Your reply should reproduce the data below without a single alteration, apart from dropping the images.

Web page edit records:

......

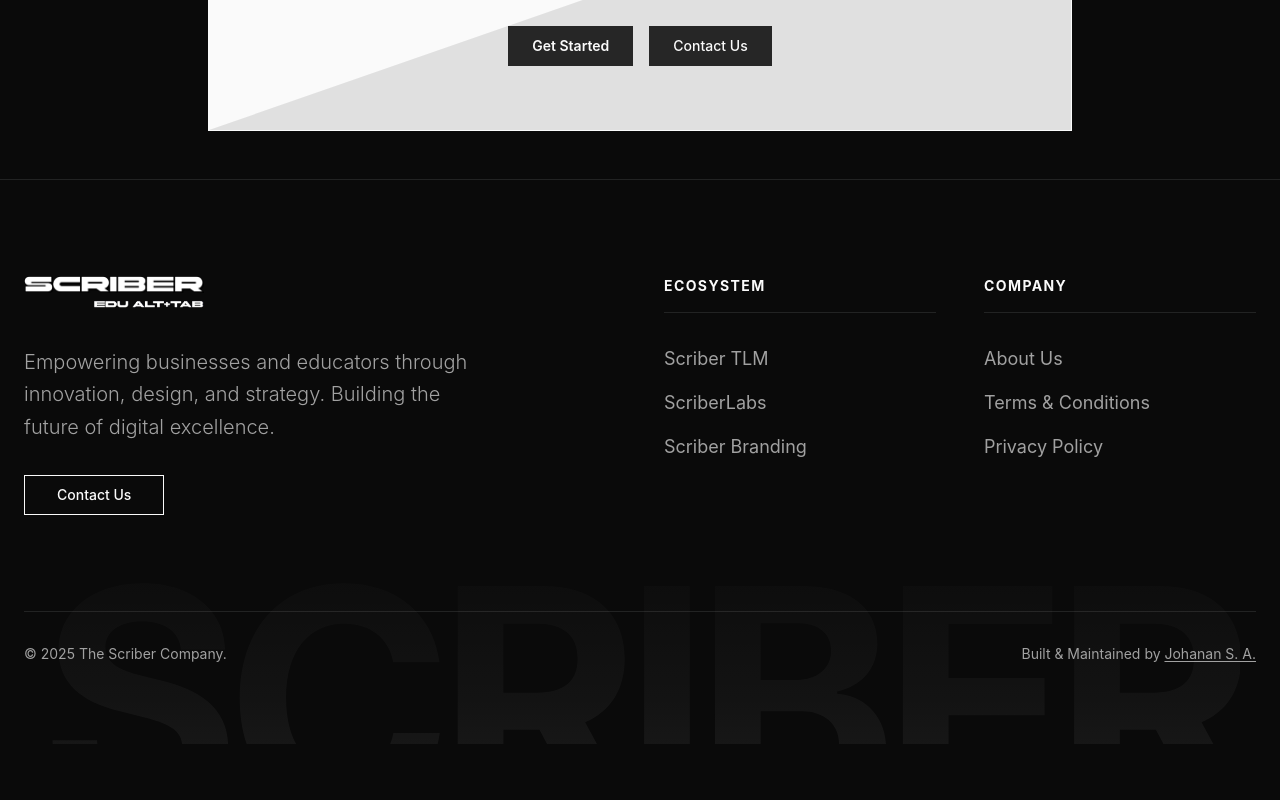
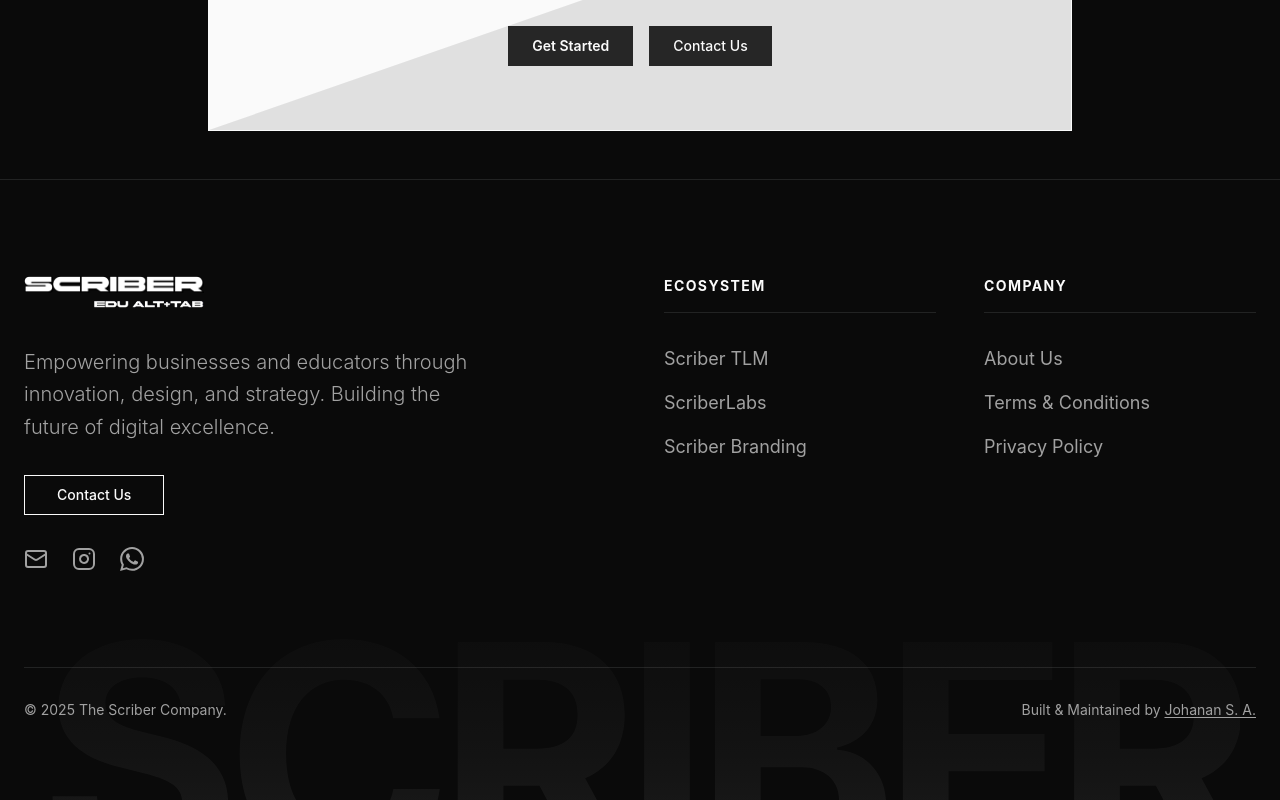
Before and after one commit to scriber-offl/scriber-web, a Next.js app: page /about in a window 1280 px wide. Shown: the part 2461-3261 px from the top of the page. Before the commit the page ends 3205 px from the top, so only its background shows below. Built offline with nearby package versions, Linux system fonts and the light colour scheme; a web font is replaced by a local one.

Commit message:
og image updated and footer social links added

```diff
--- a/components/footer.tsx
+++ b/components/footer.tsx
@@ -2,7 +2,21 @@
 
 import Link from "next/link";
 import Image from "next/image";
-import { ArrowRight } from "lucide-react";
+import { ArrowRight, Instagram, Mail } from "lucide-react";
+
+const WhatsAppIcon = (props: React.SVGProps<SVGSVGElement>) => (
+  <svg
+    xmlns="http://www.w3.org/2000/svg"
+    width="24"
+    height="24"
+    viewBox="0 0 24 24"
+    fill="currentColor"
+    stroke="none"
+    {...props}
+  >
+    <path d="M17.472 14.382c-.297-.149-1.758-.867-2.03-.967-.273-.099-.471-.148-.67.15-.197.297-.767.966-.94 1.164-.173.199-.347.223-.644.075-.297-.15-1.255-.463-2.39-1.475-.883-.788-1.48-1.761-1.653-2.059-.173-.297-.018-.458.13-.606.134-.133.298-.347.446-.52.149-.174.198-.298.298-.497.099-.198.05-.371-.025-.52-.075-.149-.669-1.612-.916-2.207-.242-.579-.487-.5-.669-.51-.173-.008-.371-.01-.57-.01-.198 0-.52.074-.792.372-.272.297-1.04 1.016-1.04 2.479 0 1.462 1.065 2.875 1.213 3.074.149.198 2.096 3.2 5.077 4.487.709.306 1.262.489 1.694.625.712.227 1.36.195 1.871.118.571-.085 1.758-.719 2.006-1.413.248-.694.248-1.289.173-1.413-.074-.124-.272-.198-.57-.347m-5.421 7.403h-.004a9.87 9.87 0 01-5.031-1.378l-.361-.214-3.741.982.998-3.648-.235-.374a9.86 9.86 0 01-1.51-5.26c.001-5.45 4.436-9.884 9.888-9.884 2.64 0 5.122 1.03 6.988 2.898a9.825 9.825 0 012.893 6.994c-.003 5.45-4.437 9.884-9.885 9.884m8.413-18.297A11.815 11.815 0 0012.05 0C5.495 0 .16 5.335.157 11.892c0 2.096.547 4.142 1.588 5.945L.057 24l6.305-1.654a11.882 11.882 0 005.683 1.448h.005c6.554 0 11.89-5.335 11.893-11.893a11.821 11.821 0 00-3.48-8.413Z" />
+  </svg>
+);
 
 export function Footer() {
   // Use a fixed year for server rendering to avoid hydration mismatch
@@ -36,6 +50,29 @@
                 className="inline-flex h-10 items-center justify-center border border-foreground bg-transparent px-8 text-sm font-medium text-foreground transition-colors hover:bg-foreground hover:text-background focus-visible:outline-none focus-visible:ring-1 focus-visible:ring-ring disabled:pointer-events-none disabled:opacity-50"
               >
                 Contact Us
+              </Link>
+            </div>
+            <div className="flex gap-6">
+              <Link
+                href="mailto:contact@scriber.in"
+                className="text-muted-foreground hover:text-foreground transition-colors"
+                aria-label="Email"
+              >
+                <Mail className="w-6 h-6" />
+              </Link>
+              <Link
+                href="https://www.instagram.com/scriberoffial/"
+                className="text-muted-foreground hover:text-foreground transition-colors"
+                aria-label="Instagram"
+              >
+                <Instagram className="w-6 h-6" />
+              </Link>
+              <Link
+                href="https://wa.me/918903340674"
+                className="text-muted-foreground hover:text-foreground transition-colors"
+                aria-label="WhatsApp"
+              >
+                <WhatsAppIcon className="w-6 h-6" />
               </Link>
             </div>
           </div>
```
Also changed, not shown: public/scriber-og.png.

......

Response below:
Before and after one commit to scriber-offl/scriber-web, a Next.js app: page /about in a window 1280 px wide. Shown: the part 2461-3261 px from the top of the page. Before the commit the page ends 3205 px from the top, so only its background shows below. Built offline with nearby package versions, Linux system fonts and the light colour scheme; a web font is replaced by a local one.

Commit message:
og image updated and footer social links added

```diff
--- a/components/footer.tsx
+++ b/components/footer.tsx
@@ -2,7 +2,21 @@
 
 import Link from "next/link";
 import Image from "next/image";
-import { ArrowRight } from "lucide-react";
+import { ArrowRight, Instagram, Mail } from "lucide-react";
+
+const WhatsAppIcon = (props: React.SVGProps<SVGSVGElement>) => (
+  <svg
+    xmlns="http://www.w3.org/2000/svg"
+    width="24"
+    height="24"
+    viewBox="0 0 24 24"
+    fill="currentColor"
+    stroke="none"
+    {...props}
+  >
+    <path d="M17.472 14.382c-.297-.149-1.758-.867-2.03-.967-.273-.099-.471-.148-.67.15-.197.297-.767.966-.94 1.164-.173.199-.347.223-.644.075-.297-.15-1.255-.463-2.39-1.475-.883-.788-1.48-1.761-1.653-2.059-.173-.297-.018-.458.13-.606.134-.133.298-.347.446-.52.149-.174.198-.298.298-.497.099-.198.05-.371-.025-.52-.075-.149-.669-1.612-.916-2.207-.242-.579-.487-.5-.669-.51-.173-.008-.371-.01-.57-.01-.198 0-.52.074-.792.372-.272.297-1.04 1.016-1.04 2.479 0 1.462 1.065 2.875 1.213 3.074.149.198 2.096 3.2 5.077 4.487.709.306 1.262.489 1.694.625.712.227 1.36.195 1.871.118.571-.085 1.758-.719 2.006-1.413.248-.694.248-1.289.173-1.413-.074-.124-.272-.198-.57-.347m-5.421 7.403h-.004a9.87 9.87 0 01-5.031-1.378l-.361-.214-3.741.982.998-3.648-.235-.374a9.86 9.86 0 01-1.51-5.26c.001-5.45 4.436-9.884 9.888-9.884 2.64 0 5.122 1.03 6.988 2.898a9.825 9.825 0 012.893 6.994c-.003 5.45-4.437 9.884-9.885 9.884m8.413-18.297A11.815 11.815 0 0012.05 0C5.495 0 .16 5.335.157 11.892c0 2.096.547 4.142 1.588 5.945L.057 24l6.305-1.654a11.882 11.882 0 005.683 1.448h.005c6.554 0 11.89-5.335 11.893-11.893a11.821 11.821 0 00-3.48-8.413Z" />
+  </svg>
+);
 
 export function Footer() {
   // Use a fixed year for server rendering to avoid hydration mismatch
@@ -36,6 +50,29 @@
                 className="inline-flex h-10 items-center justify-center border border-foreground bg-transparent px-8 text-sm font-medium text-foreground transition-colors hover:bg-foreground hover:text-background focus-visible:outline-none focus-visible:ring-1 focus-visible:ring-ring disabled:pointer-events-none disabled:opacity-50"
               >
                 Contact Us
+              </Link>
+            </div>
+            <div className="flex gap-6">
+              <Link
+                href="mailto:contact@scriber.in"
+                className="text-muted-foreground hover:text-foreground transition-colors"
+                aria-label="Email"
+              >
+                <Mail className="w-6 h-6" />
+              </Link>
+              <Link
+                href="https://www.instagram.com/scriberoffial/"
+                className="text-muted-foreground hover:text-foreground transition-colors"
+                aria-label="Instagram"
+              >
+                <Instagram className="w-6 h-6" />
+              </Link>
+              <Link
+                href="https://wa.me/918903340674"
+                className="text-muted-foreground hover:text-foreground transition-colors"
+                aria-label="WhatsApp"
+              >
+                <WhatsAppIcon className="w-6 h-6" />
               </Link>
             </div>
           </div>
```
Also changed, not shown: public/scriber-og.png.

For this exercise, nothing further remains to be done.